“As the president-elect noted yesterday, the Department of Defense continued to refuse to meet with members of our agency review team,” said Ned Price, spokesman for the Biden transition, in a statement to CNN.
“There has been no substantial progress since the transition authorities spoke about the Department’s political leadership intransigence at the end of last week,” said Price. “As we said then, no department is more important to our national security than the Department of Defense, and the reluctance to work together can have consequences far beyond January 20.”
An unnamed Pentagon official denied the allegations in a statement, saying Biden’s claim that the Defense Department did not inform his team was “patently false”.
Tensions between Biden’s transition and President Donald Trump’s political nominees at the Pentagon have been simmering for weeks, but this latest exchange marked a significant escalation, as unidentified Pentagon officials essentially accused Biden of lying when he was discussing cyberbreach with reporters on Tuesday and said the Department of Defense “doesn’t even tell us about many things”.
The Pentagon’s alleged stone wall covers a wide area of defense matters, say people familiar with the matter, including all of the SolarWinds hacker investigation.
The Pentagon instructed Biden’s transition team to receive instructions on the cyber attack from an interagency group, known as the Cyber Unified Coordination Group (UCG). This group, however, is not a Department of Defense entity.

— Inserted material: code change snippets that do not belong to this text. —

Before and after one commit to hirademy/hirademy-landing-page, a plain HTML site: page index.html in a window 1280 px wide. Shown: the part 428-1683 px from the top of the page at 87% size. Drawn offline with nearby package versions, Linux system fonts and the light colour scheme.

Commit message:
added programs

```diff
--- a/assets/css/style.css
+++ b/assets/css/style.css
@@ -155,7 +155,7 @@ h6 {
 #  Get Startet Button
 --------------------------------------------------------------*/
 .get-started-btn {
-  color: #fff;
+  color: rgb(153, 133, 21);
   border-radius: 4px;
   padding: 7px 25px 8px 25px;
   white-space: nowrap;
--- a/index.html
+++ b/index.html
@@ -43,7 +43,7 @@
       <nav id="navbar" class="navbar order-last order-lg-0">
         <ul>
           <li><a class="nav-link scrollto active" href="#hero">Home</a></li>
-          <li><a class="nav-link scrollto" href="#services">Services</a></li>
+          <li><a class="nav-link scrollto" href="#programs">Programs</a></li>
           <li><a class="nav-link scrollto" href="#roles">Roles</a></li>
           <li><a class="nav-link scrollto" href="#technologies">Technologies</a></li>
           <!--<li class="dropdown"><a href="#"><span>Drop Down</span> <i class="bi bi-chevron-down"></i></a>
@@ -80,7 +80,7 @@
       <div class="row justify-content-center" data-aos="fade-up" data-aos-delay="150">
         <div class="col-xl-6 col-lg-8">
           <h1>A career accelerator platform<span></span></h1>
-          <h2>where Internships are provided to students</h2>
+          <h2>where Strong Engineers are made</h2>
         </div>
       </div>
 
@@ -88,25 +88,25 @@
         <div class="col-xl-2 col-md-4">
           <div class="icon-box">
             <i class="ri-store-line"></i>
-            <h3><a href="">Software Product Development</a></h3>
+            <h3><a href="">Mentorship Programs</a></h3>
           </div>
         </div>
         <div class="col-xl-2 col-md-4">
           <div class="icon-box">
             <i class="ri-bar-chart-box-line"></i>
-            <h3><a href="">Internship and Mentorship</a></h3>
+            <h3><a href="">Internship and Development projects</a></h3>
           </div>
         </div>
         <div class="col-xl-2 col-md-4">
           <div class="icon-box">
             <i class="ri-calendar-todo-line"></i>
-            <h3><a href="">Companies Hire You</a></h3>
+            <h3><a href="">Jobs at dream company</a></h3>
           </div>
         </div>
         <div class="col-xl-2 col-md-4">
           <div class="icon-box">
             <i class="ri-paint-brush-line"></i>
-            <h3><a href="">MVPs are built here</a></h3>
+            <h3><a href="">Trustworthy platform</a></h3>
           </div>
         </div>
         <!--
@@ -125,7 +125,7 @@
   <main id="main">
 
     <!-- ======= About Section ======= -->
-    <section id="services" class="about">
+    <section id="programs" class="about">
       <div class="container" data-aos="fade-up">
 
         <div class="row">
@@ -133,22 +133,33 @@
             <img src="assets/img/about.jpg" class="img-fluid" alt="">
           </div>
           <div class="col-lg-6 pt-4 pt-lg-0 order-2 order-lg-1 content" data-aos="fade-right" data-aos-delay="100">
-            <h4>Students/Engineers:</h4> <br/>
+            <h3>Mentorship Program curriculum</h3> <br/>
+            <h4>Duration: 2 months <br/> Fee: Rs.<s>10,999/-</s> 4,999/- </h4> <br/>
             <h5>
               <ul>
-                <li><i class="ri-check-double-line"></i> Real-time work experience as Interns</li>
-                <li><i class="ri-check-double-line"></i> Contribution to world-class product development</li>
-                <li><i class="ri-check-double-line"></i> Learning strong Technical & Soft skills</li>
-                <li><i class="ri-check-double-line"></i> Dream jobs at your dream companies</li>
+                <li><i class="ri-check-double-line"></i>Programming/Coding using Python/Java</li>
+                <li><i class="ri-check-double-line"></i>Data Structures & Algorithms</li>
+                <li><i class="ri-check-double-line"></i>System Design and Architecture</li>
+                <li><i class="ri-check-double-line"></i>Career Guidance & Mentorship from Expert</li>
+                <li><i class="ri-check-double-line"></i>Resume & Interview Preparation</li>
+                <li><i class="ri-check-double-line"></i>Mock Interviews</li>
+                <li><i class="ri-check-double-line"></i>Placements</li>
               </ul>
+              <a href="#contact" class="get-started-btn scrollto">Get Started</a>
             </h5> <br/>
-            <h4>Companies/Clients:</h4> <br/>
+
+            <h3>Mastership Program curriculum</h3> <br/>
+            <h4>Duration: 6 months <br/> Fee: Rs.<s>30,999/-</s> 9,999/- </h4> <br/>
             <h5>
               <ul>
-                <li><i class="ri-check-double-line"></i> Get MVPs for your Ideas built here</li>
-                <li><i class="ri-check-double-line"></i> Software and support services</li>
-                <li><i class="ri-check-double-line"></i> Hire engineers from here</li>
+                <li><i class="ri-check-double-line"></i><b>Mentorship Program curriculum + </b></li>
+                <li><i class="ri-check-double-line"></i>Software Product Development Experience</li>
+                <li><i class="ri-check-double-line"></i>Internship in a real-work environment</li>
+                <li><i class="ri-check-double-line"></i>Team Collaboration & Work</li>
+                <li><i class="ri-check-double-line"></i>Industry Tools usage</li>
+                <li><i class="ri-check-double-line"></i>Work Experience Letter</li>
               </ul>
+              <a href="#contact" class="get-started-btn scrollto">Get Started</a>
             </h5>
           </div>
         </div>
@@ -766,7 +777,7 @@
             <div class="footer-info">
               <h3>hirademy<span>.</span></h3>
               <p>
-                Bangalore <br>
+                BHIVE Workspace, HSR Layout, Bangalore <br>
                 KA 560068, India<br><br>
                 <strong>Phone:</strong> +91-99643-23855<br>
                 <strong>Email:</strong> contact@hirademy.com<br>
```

The information that Biden’s team is seeking – unsuccessfully, 28 days before taking office – is a deeper understanding of the Defense Department’s view of the cyber attack.
A Pentagon spokesman released a statement from an unidentified senior defense official, who said that Biden’s remark about the Department of Defense not offering briefings is “patently false”. The official did not respond directly or contradict the president-elect’s comment that his team is not being informed about the hack, which Russia is suspected of conducting.
“DOD conducted 163 interviews and 181 requests for information, which far exceed what the Biden-Harris team originally requested,” the official said in a statement to reporters.
The senior defense official acknowledged in the statement that the meetings had been interrupted for two weeks – another point of contention between the Pentagon and Biden’s team, who said he had not agreed to an interval of that duration with so few days left for the inaugural president of the elected.
“The Department will continue to provide the information and meetings necessary to ensure the continuity of the government,” said the senior defense officer in the statement. “As we said, the meetings will start again in early January and, in fact, we have started to schedule them.”
Last week, CNN reported that acting Defense Secretary Christopher Miller said Biden’s new team agreed to a two-week holiday in the Pentagon’s previously scheduled transition negotiations.
Biden’s transition team said on Friday that it did not agree to a two-week break in critical power transfer discussions with Pentagon officials, despite Miller’s claim that both sides agreed to take this “holiday break” “.
“There was no mutual agreement on the holiday,” Yohannes Abraham, executive director of the Biden transition, told reporters on Friday. “In fact, we think it is important that briefings and other commitments continue during this period, as there is no time to lose.”